ASN's Mission

ASN leads the fight to prevent, treat, and cure kidney diseases throughout the world by educating health professionals and scientists, advancing research and innovation, communicating new knowledge, and advocating for the highest quality care for patients.

learn more

Contact ASN

1401 H St, NW, Ste 900, Washington, DC 20005


The Latest on Twitter

Kidney Week

Abstract: PO0966

Peritoneal Dialysis Discontinuation: Trends and Risk Factors

Session Information

Category: Dialysis

  • 702 Dialysis: Home Dialysis and Peritoneal Dialysis

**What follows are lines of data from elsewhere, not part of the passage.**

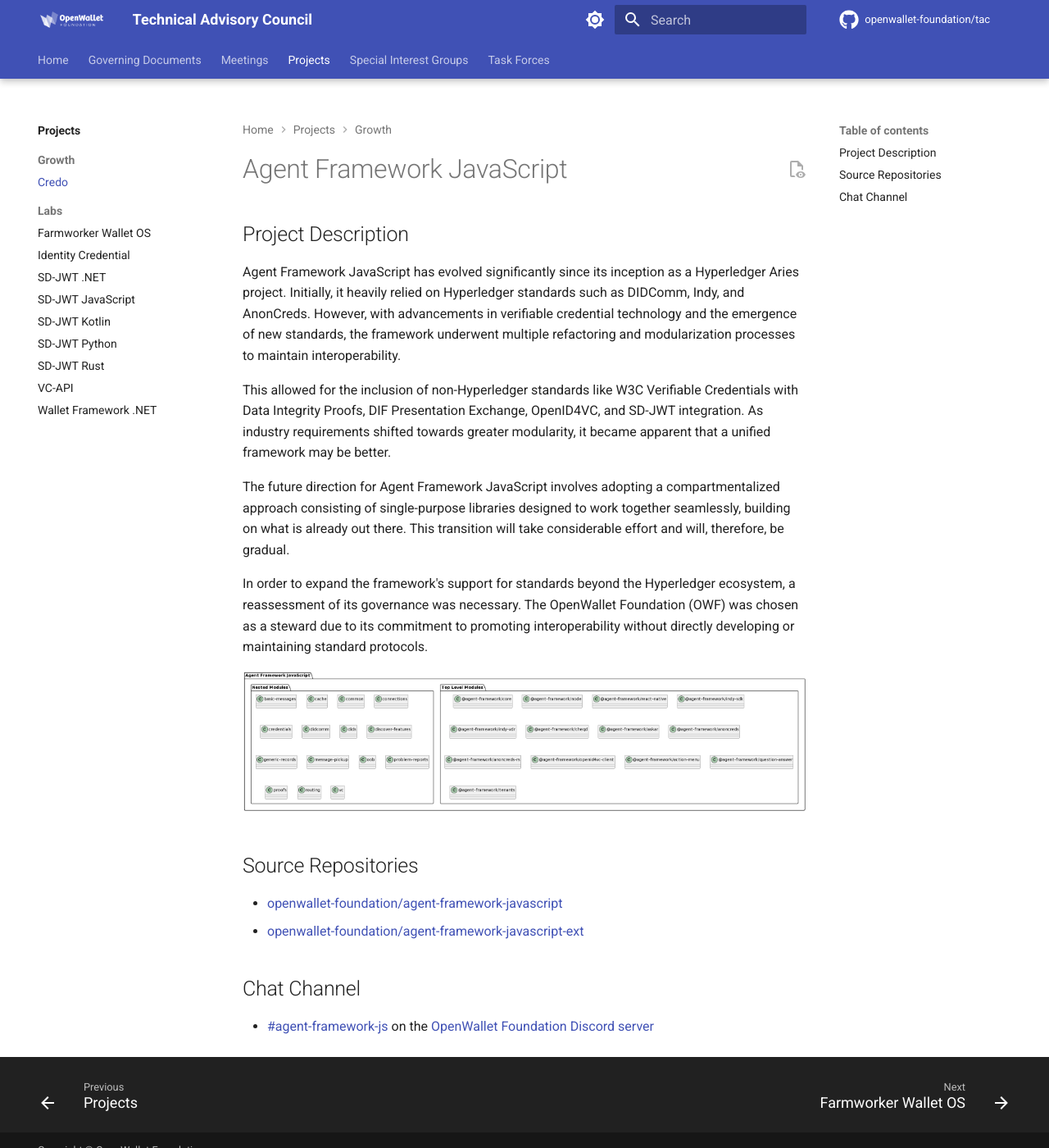
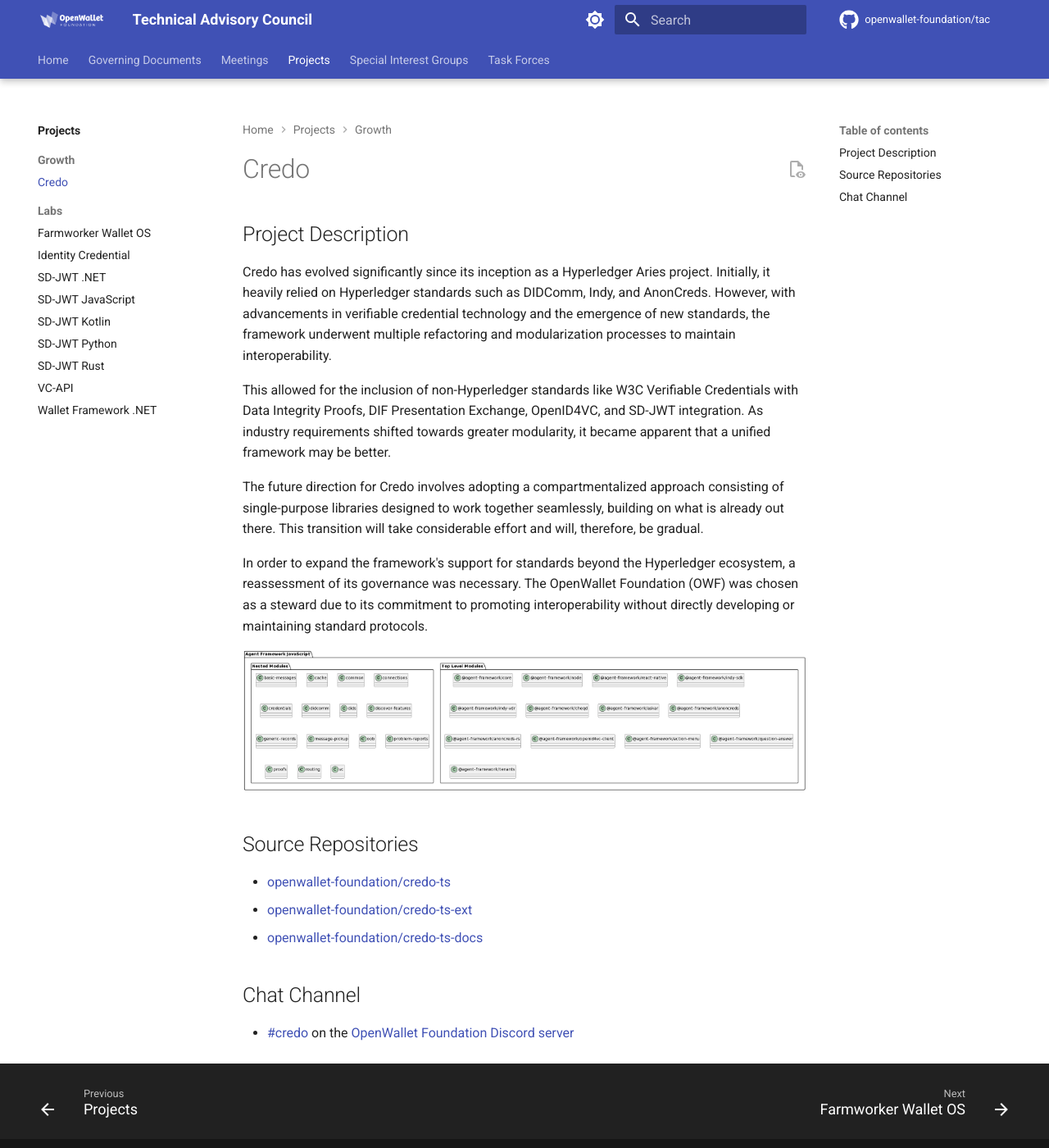
Before and after one commit to openwallet-foundation/tac, an MkDocs documentation site: the page built from docs/projects/credo-ts.md, in a window 1280 px wide and 1400 px high. Shown: the whole window at 82% size. Built offline with MkDocs 1.6.1 and Material for MkDocs 9.7.7, drawn with Linux system fonts in a browser that asks for light colours; comment, search, counter and statistics services are not loaded.

Commit message:
Rename AFJ to Credo
Signed-off-by: Tracy Kuhrt <tracy.a.kuhrt@accenture.com>

```diff
--- a/docs/projects/credo-ts.md
+++ b/docs/projects/credo-ts.md
@@ -1,21 +1,22 @@
-# Agent Framework JavaScript
+# Credo
 
 ## Project Description
 
-Agent Framework JavaScript has evolved significantly since its inception as a Hyperledger Aries project. Initially, it heavily relied on Hyperledger standards such as DIDComm, Indy, and AnonCreds. However, with advancements in verifiable credential technology and the emergence of new standards, the framework underwent multiple refactoring and modularization processes to maintain interoperability.
+Credo has evolved significantly since its inception as a Hyperledger Aries project. Initially, it heavily relied on Hyperledger standards such as DIDComm, Indy, and AnonCreds. However, with advancements in verifiable credential technology and the emergence of new standards, the framework underwent multiple refactoring and modularization processes to maintain interoperability.
 
 This allowed for the inclusion of non-Hyperledger standards like W3C Verifiable Credentials with Data Integrity Proofs, DIF Presentation Exchange, OpenID4VC, and SD-JWT integration. As industry requirements shifted towards greater modularity, it became apparent that a unified framework may be better.
 
-The future direction for Agent Framework JavaScript involves adopting a compartmentalized approach consisting of single-purpose libraries designed to work together seamlessly, building on what is already out there. This transition will take considerable effort and will, therefore, be gradual.
+The future direction for Credo involves adopting a compartmentalized approach consisting of single-purpose libraries designed to work together seamlessly, building on what is already out there. This transition will take considerable effort and will, therefore, be gradual.
 
 In order to expand the framework's support for standards beyond the Hyperledger ecosystem, a reassessment of its governance was necessary. The OpenWallet Foundation (OWF) was chosen as a steward due to its commitment to promoting interoperability without directly developing or maintaining standard protocols.
 
-![afj-high-level-arch.png](../assets/projects/afj/afj-high-level-arch.png)
+![credo-high-level-arch.png](../assets/projects/credo/credo-high-level-arch.png)
 
 ## Source Repositories
 
-- [openwallet-foundation/agent-framework-javascript](https://github.com/openwallet-foundation/agent-framework-javascript)
-- [openwallet-foundation/agent-framework-javascript-ext](https://github.com/openwallet-foundation/agent-framework-javascript-ext)
+- [openwallet-foundation/credo-ts](https://github.com/openwallet-foundation/credo-ts)
+- [openwallet-foundation/credo-ts-ext](https://github.com/openwallet-foundation/credo-ts-ext)
+- [openwallet-foundation/credo-ts-docs](https://github.com/openwallet-foundation/credo-ts-docs)
 
 ## Chat Channel
-- [#agent-framework-js](https://discord.com/channels/1022962884864643214/1179453305856991263) on the [OpenWallet Foundation Discord server](https://discord.gg/openwalletfoundation)
+- [#credo](https://discord.com/channels/1022962884864643214/1179453305856991263) on the [OpenWallet Foundation Discord server](https://discord.gg/openwalletfoundation)
```
Also changed, not shown: docs/assets/projects/credo/credo-high-level-arch.png (renamed from docs/assets/projects/afj/afj-high-level-arch.png).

  • Breck, Andrew, Insight Policy Research Inc, Arlington, Virginia, United States
  • Marr, Jeffrey, Insight Policy Research Inc, Arlington, Virginia, United States
  • Esposito, Dominick, Insight Policy Research Inc, Arlington, Virginia, United States
  • Huff, Edwin D., Centers for Medicare and Medicaid Services, Baltimore, Maryland, United States

Increasing use of dialysis home modalities among ESRD patients is a Centers for Medicare and Medicaid Services priority. This can be accomplished by increasing use of home dialysis among incident patients or by reducing PD discontinuation. We explore trends in PD persistence and risk factors associated with PD discontinuation.


We identified incident ESRD patients from 2008 to 2018 who received peritoneal dialysis in their third month of ESRD treatment. We used data from CROWNWeb and Medicare claims to determine the patient’s modality 1, 2, and 3 years after initiation of ESRD treatment. We summarize trends in share of incident PD patients who were treated with PD at each follow up and describe differences by patient and facility characteristics.


From 2008 to 2017, approximately 70 percent of incident PD patients remained on PD after 1 year of dialysis, 50 percent after 2 years, and 30 percent after 3 years of dialysis (figure 1). Over these years the percentage of incident PD patients treated with PD after two years rose from 47.9 to 52.3 percent. The rate of two-year PD persistence has declined modestly since a peak of 53.1 percent in 2013. PD patients treated at DaVita facilities were more likely than those treated at FMC or independent facilities to remain on PD after two years. PD patients treated at facilities with a higher share of PD patients were more likely to remain on PD after two years. Among incident PD patients, the rate of peritonitis during the first year of dialysis declined from 33.5 to 21.7 between 2010 and 2018. Peritonitis was more common among dual eligible patients, Black and American Indian/Alaska Native patients, and overweight or obese patients.


Differences in PD discontinuation and peritonitis incidence across patient and facility subgroups represent opportunities for future quality improvement efforts.


  • Other U.S. Government Support